The Uprising of '34
Wednesday, October 24, 2012 at 03:15 PM | Main Street Landing
Director: George C. Stoney, Judith Helfand, and Susanne Rostock
The Uprising of ’34 is a startling documentary which tells the story of the General Strike of 1934, a massive but little-known strike by hundreds of thousands of Southern cotton mill workers during the Great Depression. The mill workers’ defiant stance — and the remarkable grassroots organizing that led up to it — challenged a system of mill-owner control that had shaped life in cotton mill communities for decades. Sixty years after the government brutally suppressed the strike, a dark cloud still hangs over this event, and it is spoken of only in whispers if at all.
The Uprising of ’34 is “meant to challenge the myth that Southern workers can’t be organized, that they will work for nothing, and that they hate unions,” says Stoney. More than a social document, the film is intended to spark discussion on class, race, economics, and power — issues as vital today as they were 77 years ago. “This is more than a story about a strike; it’s a story about community. We went out of our way to make sure that we didn’t make a ‘which side are you on’ film,” says Helfand. “The thrust of this film is to give the workers their chance to speak,” adds Rostock. “We’re very proud of the fact that here’s a film in which they speak for themselves [with no narrator].”

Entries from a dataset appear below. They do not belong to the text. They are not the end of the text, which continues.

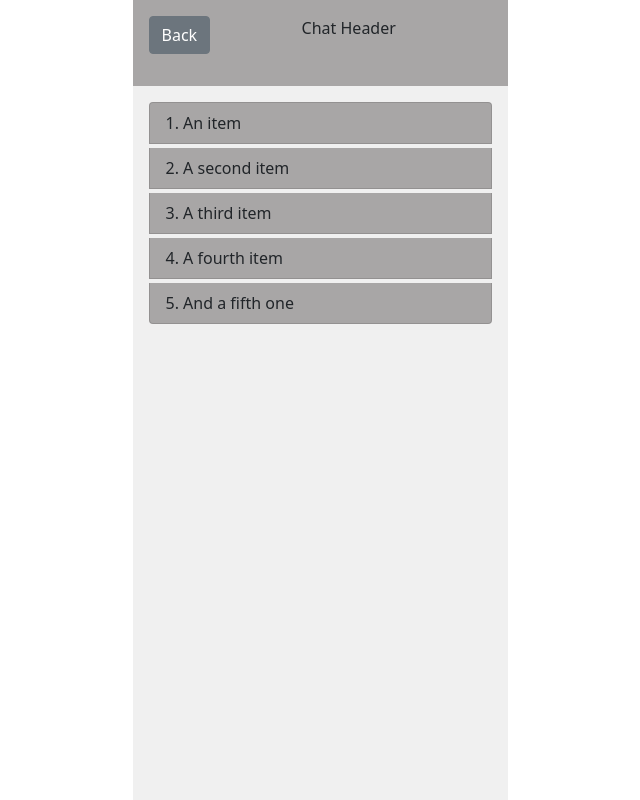
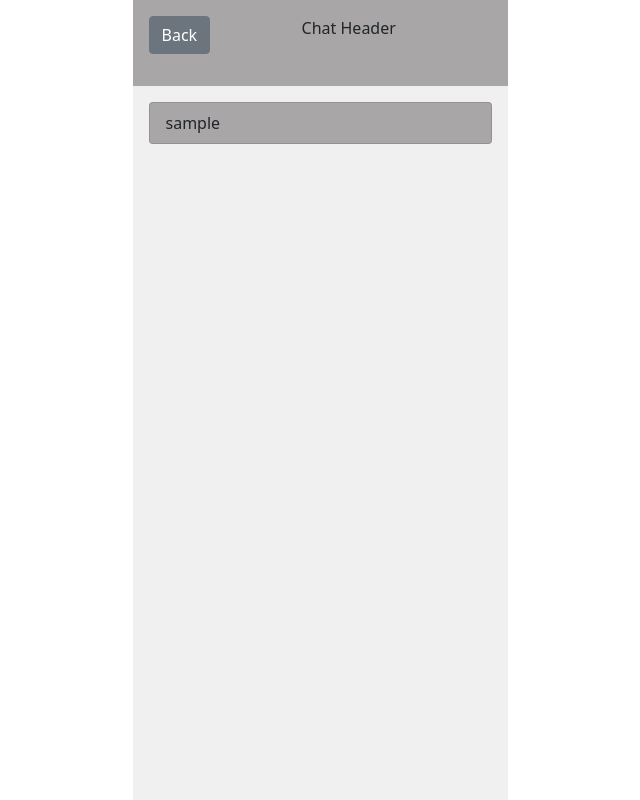
Before and after one commit to hbrawnak/chat-app, a Flask app: template templates/info.html in a window 1280 px wide. Shown: the whole page, without its empty margins (320-960 px from the left). Run offline with Flask 2, Linux system fonts and the light colour scheme; the template is opened without the code that fills it: most values are stand-ins (such as "Sample title", 1, 10 or a date in 2020); parts of the project's set-up code (start-up, migrations or seed data) failed here and were passed over.

Commit message:
info list

```diff
--- a/app.py
+++ b/app.py
@@ -1,6 +1,7 @@
 from flask import Flask, render_template, request, redirect, url_for, jsonify
 from . import auth
 from . import login_required
+from . import helper
 
 app = Flask(__name__, template_folder='templates')
 app.secret_key = "FvigywQvsF6D2Yc"
@@ -35,7 +36,8 @@ def chat():
 @app.route('/info', methods=['GET', 'POST'])
 @login_required
 def info():
-    return render_template('info.html')
+    users = helper.get_chat_room_active_users()
+    return render_template('info.html', users=users)
 
 
 @app.route('/logout', methods=['GET'])
--- a/templates/info.html
+++ b/templates/info.html
@@ -13,11 +13,9 @@
     </div>
     <div class="info-body mt-3 px-3">
         <ul class="list-group">
-                <li class="list-group-item mb-1">1. An item</li>
-                <li class="list-group-item mb-1">2. A second item</li>
-                <li class="list-group-item mb-1">3. A third item</li>
-                <li class="list-group-item mb-1">4. A fourth item</li>
-                <li class="list-group-item mb-1">5. And a fifth one</li>
+            {% for user in users %}
+            <li class="list-group-item mb-1">{{user.username}}</li>
+            {% endfor %}
         </ul>
     </div>
 </div>
```
Also changed, not shown: helper.py (+8 -0 lines). Lines whose indentation alone changed are shown as unchanged.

The film is shown as part of the special tribute to George Stoney. Judith Helfand will attend.